In 2010 Alfie Meadows was an unknown philosophy student at Middlesex University. He was one of the many to have taken part in a student protest regarding the proposed increase in tuition fees. Following that protest, Alfie endured emergency brain surgery having been hit in the head with a police truncheon.
Alfie and fellow protester Zak King, were later charged with violent disorder. The pair were tried in the Crown Court in front of a jury. Neither were convicted, nor were they acquitted. That jury couldn’t agree on a verdict, and so they faced a re-trial. The retrial was aborted and so now, in February 2013, over two years on from the protests, they are on trial for a third time.

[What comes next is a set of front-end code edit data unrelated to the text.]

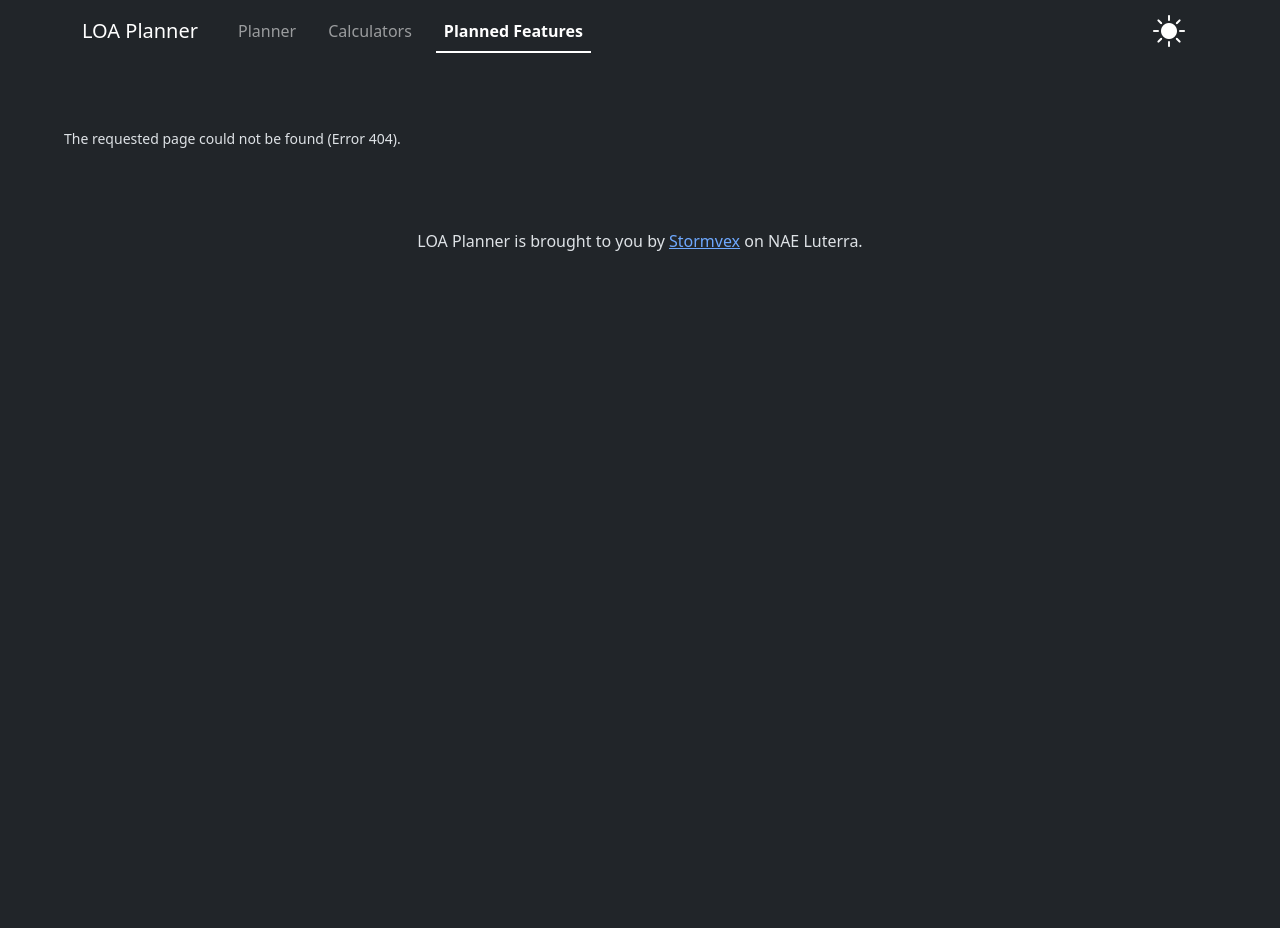
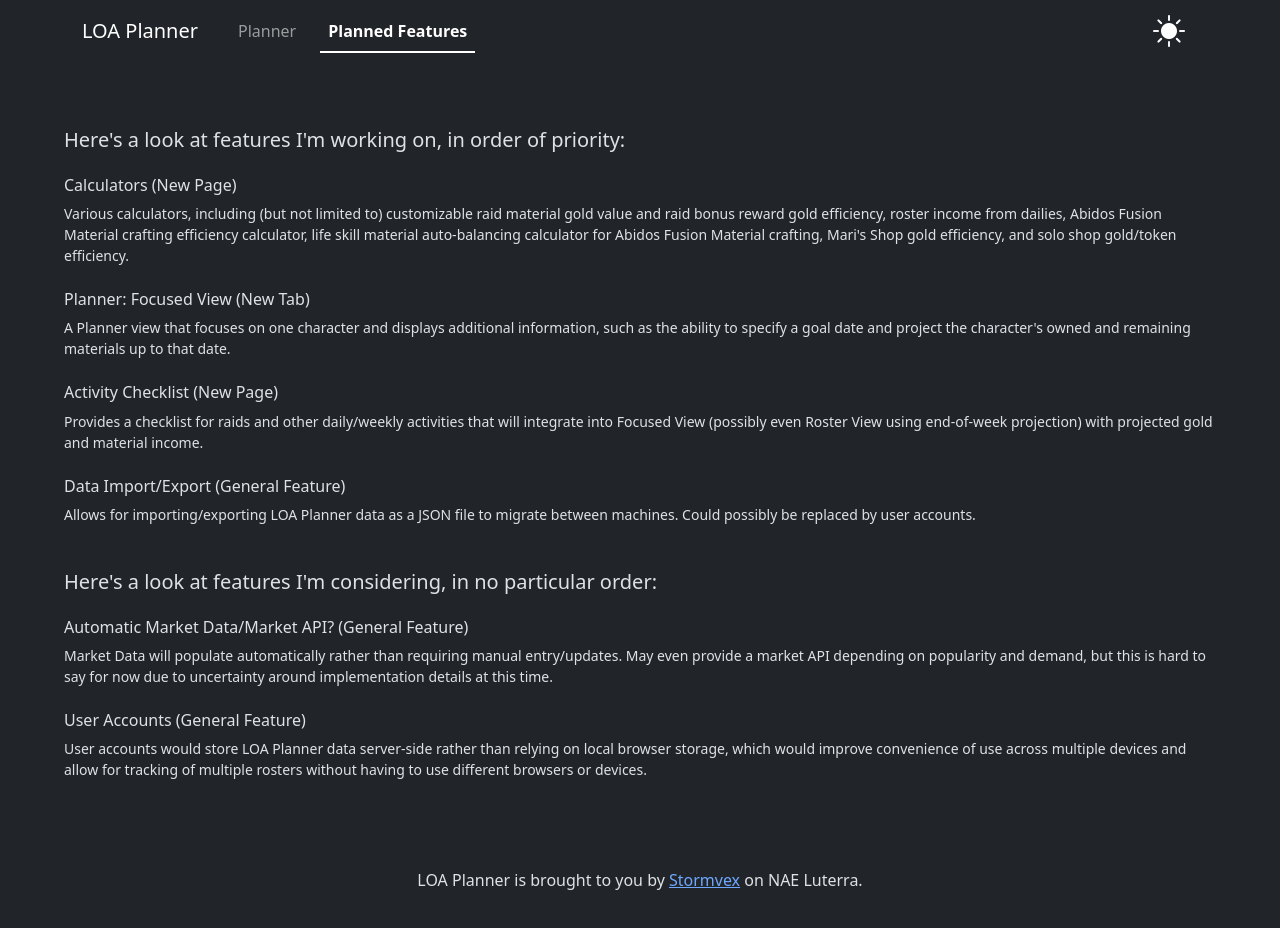
Before and after one commit to md842/loa-planner, a React (Vite) app: page /planned-features in a window 1280 px wide. Before the commit this address had no page. Shown: the top 928 px of the page. Before the commit the page ends 800 px from the top, so only its background shows below. Built offline with nearby package versions, Linux system fonts and the light colour scheme.

Commit message:
Planned Features page added
Added the Planned Features page with descriptions of planned and possible future features.

Removed the placeholder Calculators page for now, it will be re-added later.

```diff
--- a/src/components/layout/Header.tsx
+++ b/src/components/layout/Header.tsx
@@ -54,7 +54,6 @@ export default function Header(){
           > {/* Highlights active page in nav bar */}
             <Navbar.Brand as={Link} to="/">LOA Planner</Navbar.Brand>
             <Nav.Link as={Link} eventKey="/" to="/">Planner</Nav.Link>
-            <Nav.Link as={Link} eventKey="/calculators" to="/calculators">Calculators</Nav.Link>
             <Nav.Link as={Link} eventKey="/planned-features" to="/planned-features">Planned Features</Nav.Link>
           </Nav>
           <Button
--- /dev/null
+++ b/src/pages/PlannedFeatures.tsx
@@ -0,0 +1,57 @@
+export function PlannedFeatures(){
+  return(
+    <main>
+      <h5 className="mb-4">Here's a look at features I'm working on, in order of priority:</h5>
+
+      <h6>Calculators (New Page)</h6>
+      <p className="mb-4">
+        Various calculators, including (but not limited to) customizable raid
+        material gold value and raid bonus reward gold efficiency, roster
+        income from dailies, Abidos Fusion Material crafting efficiency
+        calculator, life skill material auto-balancing calculator for Abidos
+        Fusion Material crafting, Mari's Shop gold efficiency, and solo shop
+        gold/token efficiency.
+      </p>
+
+      <h6>Planner: Focused View (New Tab)</h6>
+      <p className="mb-4">
+        A Planner view that focuses on one character and displays additional
+        information, such as the ability to specify a goal date and project the
+        character's owned and remaining materials up to that date.
+      </p>
+
+      <h6>Activity Checklist (New Page)</h6>
+      <p className="mb-4">
+        Provides a checklist for raids and other daily/weekly activities that
+        will integrate into Focused View (possibly even Roster View using
+        end-of-week projection) with projected gold and material income.
+      </p>
+
+      <h6>Data Import/Export (General Feature)</h6>
+      <p className="mb-4">
+        Allows for importing/exporting LOA Planner data as a JSON file to
+        migrate between machines. Could possibly be replaced by user accounts.
+      </p>
+
+      <br/>
+
+      <h5 className="mb-4">Here's a look at features I'm considering, in no particular order:</h5>
+
+      <h6>Automatic Market Data/Market API? (General Feature)</h6>
+      <p className="mb-4">
+        Market Data will populate automatically rather than requiring manual
+        entry/updates. May even provide a market API depending on popularity
+        and demand, but this is hard to say for now due to uncertainty around
+        implementation details at this time.
+      </p>
+
+      <h6>User Accounts (General Feature)</h6>
+      <p className="mb-4">
+        User accounts would store LOA Planner data server-side rather than
+        relying on local browser storage, which would improve convenience of
+        use across multiple devices and allow for tracking of multiple rosters
+        without having to use different browsers or devices.
+      </p>
+    </main>
+  );
+}
```
Also changed, not shown: src/App.tsx (+1 -8 lines).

Violent disorder is an offence under section 2 of the Public Order Act 1986. The offence is committed where three or more individuals, present together, use or threaten unlawful violence, where their actions would cause a reasonable person present at the scene to fear for his safety. The offence is an “either-way” offence, triable either in the Crown Court in front of a jury, or in the Magistrates’ Court in front of a lay bench of Magistrates, or a District Judge (or deputy). In the Crown Court, the maximum sentence is five years, and unlimited fine, or both.
Alfie Meadows and Zak King are being tried in the Crown Court, and therefore face a significant prison sentence should they be convicted.
Leaving the evidence aside, as the third trial is ongoing, Alfie’s case raises various questions about the justice system. What should be done when a jury or a lay bench of Magistrates’ cannot agree on a verdict? Should the matter always be re-tried, or is there a risk that, given the fact that the evidence is likely to have been reported in the press, the new jury or lay bench would have heard of the case, and already formed a view? Is it always in the public interest to re-try every case? What about summary-only offences? These are the less serious offences, which can only be tried in a Magistrates’ Court. Is there a public interest in re-trying these offences when a verdict cannot be determined?
Photos courtesy of socialistrevolutionary.org and guardian.co.uk